You should also audit your IP regularly, and also audit the legal framework that you have in place to protect it, including ensuring that your employment contracts contain suitable confidentiality restrictions, both during and after employment, and non-disclosure agreements are used where appropriate. If it is possible to register rights then explore the commercial benefits of doing so (ie to balance the potential risks to your business if the IP was unprotected against the costs of obtaining that protection). The legislation is complex, and the assistance of a patent attorney could be invaluable.
If you have suffered a loss of IP and you are considering legal action, the first step is to be able to prove breach.
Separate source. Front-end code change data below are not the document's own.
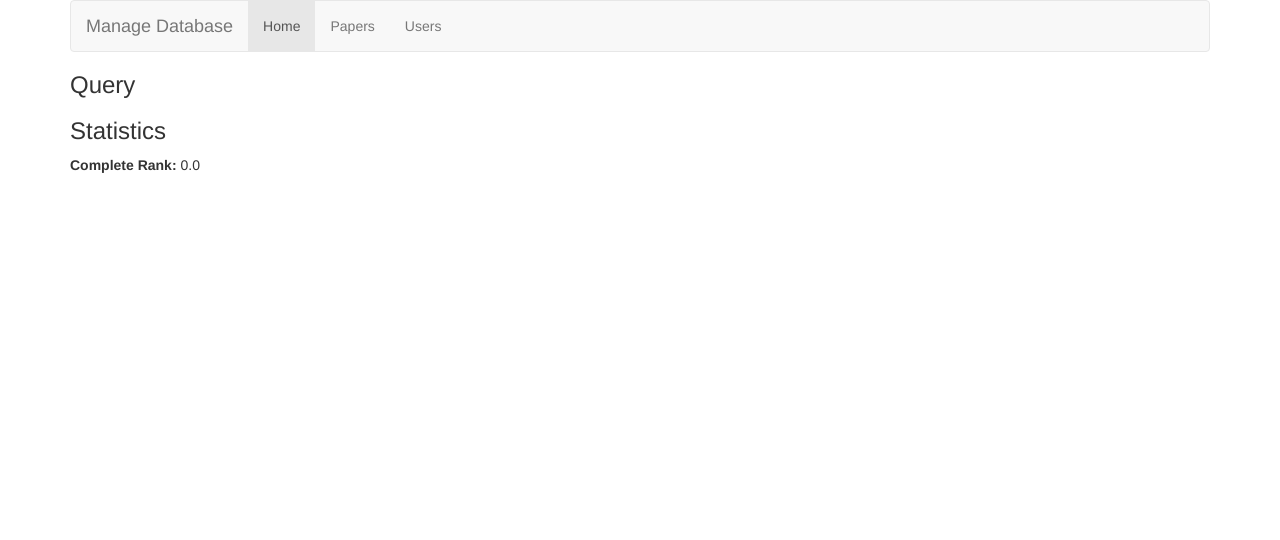
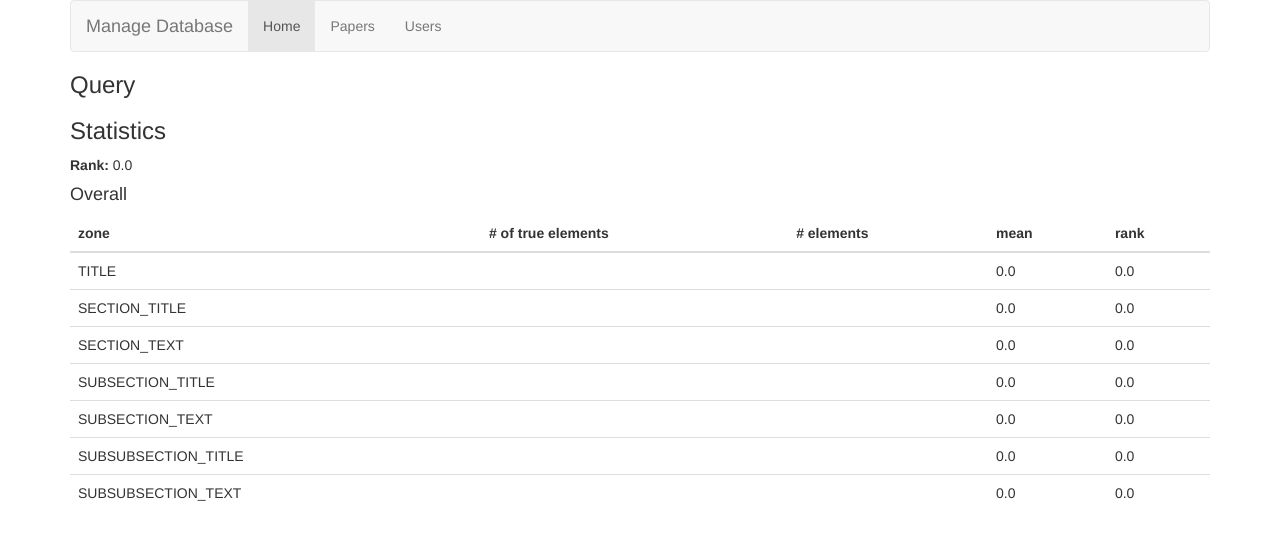
Before and after one commit to thomasmauerhofer/search-engine, a Python web app: template src/webapp/templates/result_info_ranked_boolean.html in a window 1280 px wide. Shown: the top 540 px of the page. Run offline with Jinja, Linux system fonts and the light colour scheme; the template is opened without the code that fills it, so the values that code supplies are empty; some libraries are stand-ins or nearby versions.

Commit message:
Added Boolean retrieval info page

```diff
--- a/src/engine/utils/ranking_utils.py
+++ b/src/engine/utils/ranking_utils.py
@@ -43,5 +43,7 @@
     ret = copy.deepcopy(dict1)
     for imrad, value in dict2.items():
         for c_key, c_value in value.items():
+            if imrad not in ret:
+                ret[imrad] = {}
             ret[imrad][c_key] = c_value
     return ret
--- a/src/webapp/templates/result_info_ranked_boolean.html
+++ b/src/webapp/templates/result_info_ranked_boolean.html
@@ -26,61 +26,72 @@
         </div>
 
         <h3>Statistics</h3>
-        <p class="result-info-text"><b>Complete Rank:</b> {{ result.rank | round(6, 'floor') }}</p>
-
-        {% for key, value in result.info.items() %}
-            {% if value.ignored or value.keyvalues %}
+        <p class="result-info-text"><b>Rank:</b> {{ result.overall.rank | round(6, 'floor') }}</p>
         <div class="info inner-div">
-                    <h4>{{ key }}</h4>
-                    {% if value.keyvalues %}
-                        <p class="result-info-text"><b>Rank:</b> {{ value.rank | round(6, 'floor') }}</p>
-                        <p class="result-info-text"><b>Sum of Words:</b> {{ value.sumwords }}</p>
-                        <div class="text-center">
-                            <button class="btn btn-primary btn-md hist" data-toggle="collapse"
-                                    data-target="#table-{{ key }}">Show Table
-                            </button>
-                        </div>
-                        <div id="table-{{ key }}" class="collapse ">
-                            <table class="table table-striped">
+            <h4>Overall</h4>
+            <table class="table">
                 <thead>
                 <tr>
-                                    <th>Key</th>
-                                    <th>Rank</th>
-                                    <th># Count</th>
+                    <th>zone</th>
+                    <th># of true elements</th>
+                    <th># elements</th>
+                    <th>mean</th>
+                    <th>rank</th>
                 </tr>
                 </thead>
                 <tbody>
-                                {% for item in value.keyvalues %}
                     <tr>
-                                        <td> {{ item[0] }}</td>
-                                        <td> {{ item[1] | round(6, 'floor') }}</td>
-                                        <td> {{ item[2] }}</td>
+                        <td>{{ "TITLE" }}</td>
+                        <td>{{ result.overall.info["TITLE"].sum_of1 }} </td>
+                        <td>{{ result.overall.info["TITLE"].all }}</td>
+                        <td>{{ result.overall.info["TITLE"].mean | round(6, 'floor') }}</td>
+                        <td>{{ result.overall.info["TITLE"].rank | round(6, 'floor') }}</td>
                     </tr>
-                                {% endfor %}
+                    <tr>
+                        <td>{{ "SECTION_TITLE" }}</td>
+                        <td>{{ result.overall.info["SECTION_TITLE"].sum_of1 }} </td>
+                        <td>{{ result.overall.info["SECTION_TITLE"].all }}</td>
+                        <td>{{ result.overall.info["SECTION_TITLE"].mean | round(6, 'floor') }}</td>
+                        <td>{{ result.overall.info["SECTION_TITLE"].rank | round(6, 'floor') }}</td>
+                    </tr>
+                    <tr>
+                        <td>{{ "SECTION_TEXT" }}</td>
+                        <td>{{ result.overall.info["SECTION_TEXT"].sum_of1 }} </td>
+                        <td>{{ result.overall.info["SECTION_TEXT"].all }}</td>
+                        <td>{{ result.overall.info["SECTION_TEXT"].mean | round(6, 'floor') }}</td>
+                        <td>{{ result.overall.info["SECTION_TEXT"].rank | round(6, 'floor') }}</td>
+                    </tr>
+                    <tr>
+                        <td>{{ "SUBSECTION_TITLE" }}</td>
+                        <td>{{ result.overall.info["SUBSECTION_TITLE"].sum_of1 }} </td>
+                        <td>{{ result.overall.info["SUBSECTION_TITLE"].all }}</td>
+                        <td>{{ result.overall.info["SUBSECTION_TITLE"].mean | round(6, 'floor') }}</td>
+                        <td>{{ result.overall.info["SUBSECTION_TITLE"].rank | round(6, 'floor') }}</td>
+                    </tr>
+                    <tr>
+                        <td>{{ "SUBSECTION_TEXT" }}</td>
+                        <td>{{ result.overall.info["SUBSECTION_TEXT"].sum_of1 }} </td>
+                        <td>{{ result.overall.info["SUBSECTION_TEXT"].all }}</td>
+                        <td>{{ result.overall.info["SUBSECTION_TEXT"].mean | round(6, 'floor') }}</td>
+                        <td>{{ result.overall.info["SUBSECTION_TEXT"].rank | round(6, 'floor') }}</td>
+                    </tr>
+                    <tr>
+                        <td>{{ "SUBSUBSECTION_TITLE" }}</td>
+                        <td>{{ result.overall.info["SUBSUBSECTION_TITLE"].sum_of1 }} </td>
+                        <td>{{ result.overall.info["SUBSUBSECTION_TITLE"].all }}</td>
+                        <td>{{ result.overall.info["SUBSUBSECTION_TITLE"].mean | round(6, 'floor') }}</td>
+                        <td>{{ result.overall.info["SUBSUBSECTION_TITLE"].rank | round(6, 'floor') }}</td>
+                    </tr>
+                    <tr>
+                        <td>{{ "SUBSUBSECTION_TEXT" }}</td>
+                        <td>{{ result.overall.info["SUBSUBSECTION_TEXT"].sum_of1 }} </td>
+                        <td>{{ result.overall.info["SUBSUBSECTION_TEXT"].all }}</td>
+                        <td>{{ result.overall.info["SUBSUBSECTION_TEXT"].mean | round(6, 'floor') }}</td>
+                        <td>{{ result.overall.info["SUBSUBSECTION_TEXT"].rank | round(6, 'floor') }}</td>
+                    </tr>
                 </tbody>
             </table>
         </div>
-                    {% endif %}
-
-                    {% if value.ignored %}
-                        <div class="inner-div">
-                            <h5>Ignored Words</h5>
-                            <table class="table table-striped">
-                                <tbody>
-                                    {% for wordrow in value.ignored | sort | batch(8) %}
-                                        <tr>
-                                            {% for word in wordrow %}
-                                                <td>{{ word }}</td>
-                                            {% endfor %}
-                                        </tr>
-                                    {% endfor %}
-                                </tbody>
-                            </table>
-                        </div>
-                    {% endif %}
-                </div>
-            {% endif %}
-        {% endfor %}
     </div>
 
 {% endblock %}
```
Also changed, not shown: src/engine/datastore/ranking/ranked_boolean_retrieval.py (+13 -10 lines), src/webapp/backend.py (+7 -1 lines). Lines whose indentation alone changed are shown as unchanged.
This often requires expert evidence, for example a musicologist might well be necessary to show that the melody complained of is in fact a modified copy of another’s work and hence is a breach of copyright. In some cases it is possible to use hidden features in a piece of IP which, when reproduced, will prove that the source is not original. For example steganography can be used to incorporate a physical feature that is irrelevant to functionality but is nevertheless unwittingly reproduced in an unauthorised copy. If your IP is kept digitally, you may need the assistance of a suitable expert to analyse your systems.
In England and Wales the Civil Procedure Rules require a formal letter of claim be sent before proceedings for breach are issued. However, if the context is urgent it is possible to obtain an injunction to restrain breach, either with or without notice. Whether or not an injunction is obtained, the proceedings must be in the form of a damages claim; it is therefore also important to be able to demonstrate that the breach is causative of some form of financial loss. A Claimant must be able to show that either the breach has or will have caused the owner of the IP financial loss, or alternatively that the wrongdoer has been wrongfully enriched as a result. This often requires expert accountancy evidence.
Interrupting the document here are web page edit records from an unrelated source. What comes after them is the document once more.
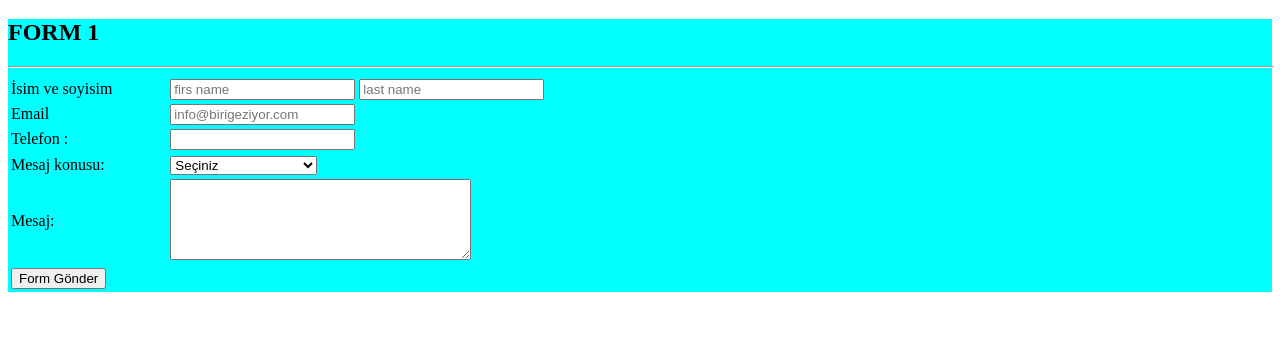
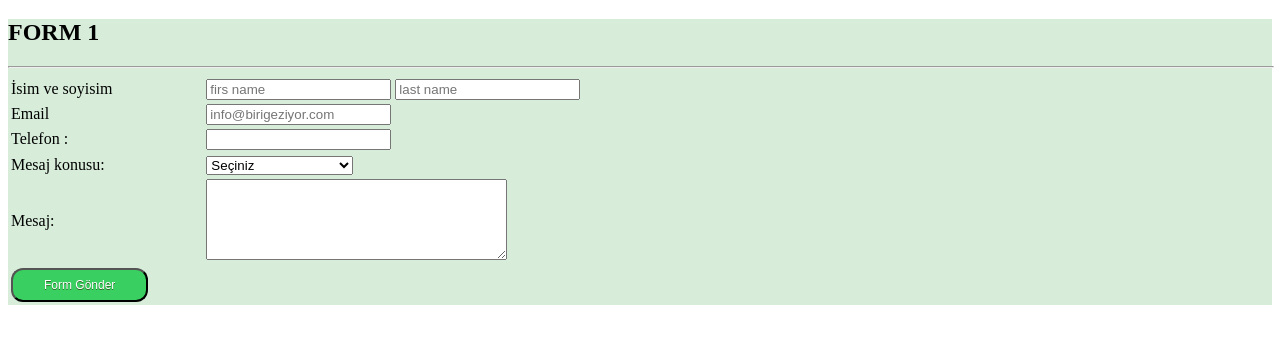
Before and after one commit to canndd/Sample-form-templates, a plain HTML site: page index.html in a window 1280 px wide. Shown: the part 61-404 px from the top of the page. Drawn offline with Linux system fonts and the light colour scheme.

Commit message:
form-bg color and btn css add

```diff
--- /dev/null
+++ b/css/style.css
@@ -0,0 +1,17 @@
+#formdiv1{
+    background-color: rgb(215, 237, 218);
+}
+
+
+#form1btn{
+    background-color:#3acf61;
+	border-radius:12px;
+	display:inline-block;
+	cursor:pointer;
+	color:#ffffff;
+	font-family:Arial;
+	font-size:12px;
+	padding:8px 31px;
+	text-decoration:none;
+	text-shadow:0px 1px 0px #2f6627;
+}
--- a/index.html
+++ b/index.html
@@ -4,13 +4,14 @@
     <meta charset="UTF-8">
     <meta http-equiv="X-UA-Compatible" content="IE=edge">
     <meta name="viewport" content="width=device-width, initial-scale=1.0">
+    <link rel="stylesheet" href="css/style.css">
     <title>FORM||TEMPLATES</title>
 </head>
 <body>
     <h1>FORM ÖRNEKLERİ</h1>
 
 
-    <div style="background-color: cyan;">
+    <div id="formdiv1" >
         <h2>FORM 1</h2>
         <hr style="color: white; width: 100%;">
 
@@ -75,7 +76,7 @@
 
                 <td>
 
-                    <input type="button" value="Form Gönder">
+                    <input id="form1btn" type="button" value="Form Gönder">
                 </td>
             </tr>
 
```
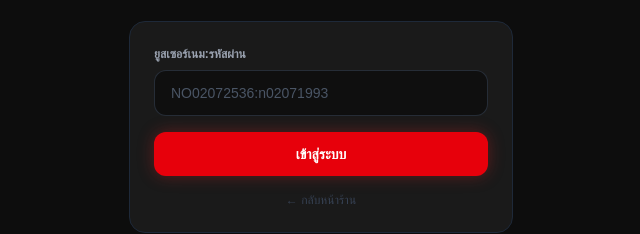
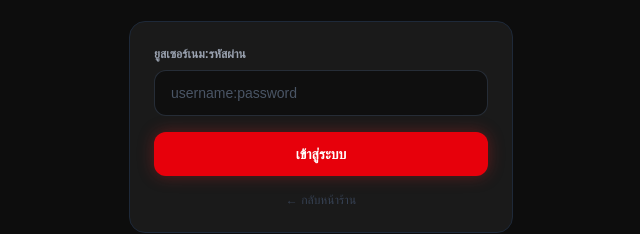
Before and after one commit to NNPCSHOP/vps-web1, a Next.js app: page /admin in a window 1280 px wide. Shown: the part 357-591 px from the top of the page, without its empty margins (319-959 px from the left). Built offline with nearby package versions, Linux system fonts and the light colour scheme.

Commit message:
Fix: Change placeholder to generic text and input type to password

```diff
--- a/app/admin/page.tsx
+++ b/app/admin/page.tsx
@@ -135,10 +135,10 @@ export default function AdminPage() {
         <div className="bg-[#1a1a1a] border border-gray-800 rounded-2xl p-6">
           <label className="text-gray-400 text-xs font-bold block mb-2">ยูสเซอร์เนม:รหัสผ่าน</label>
           <input
-            type="text" value={passInput}
+            type="password" value={passInput}
             onChange={e => setPassInput(e.target.value)}
             onKeyDown={e => e.key === 'Enter' && handleLogin()}
-            placeholder="NO02072536:n02071993"
+            placeholder="username:password"
             className={`w-full bg-black/40 border rounded-xl px-4 py-3 text-white text-sm placeholder-gray-600 focus:outline-none transition-colors mb-4 ${
               passErr ? 'border-red-600' : 'border-gray-700/60 focus:border-red-700/60'
             }`}
```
Often, from a litigator’s point of view, the most difficult part of building a case of IP breach is the absence of evidence, and in particular documentary evidence. Maintaining your records (both digital and paper forms) is therefore critical.
For more information contact Martin Hall.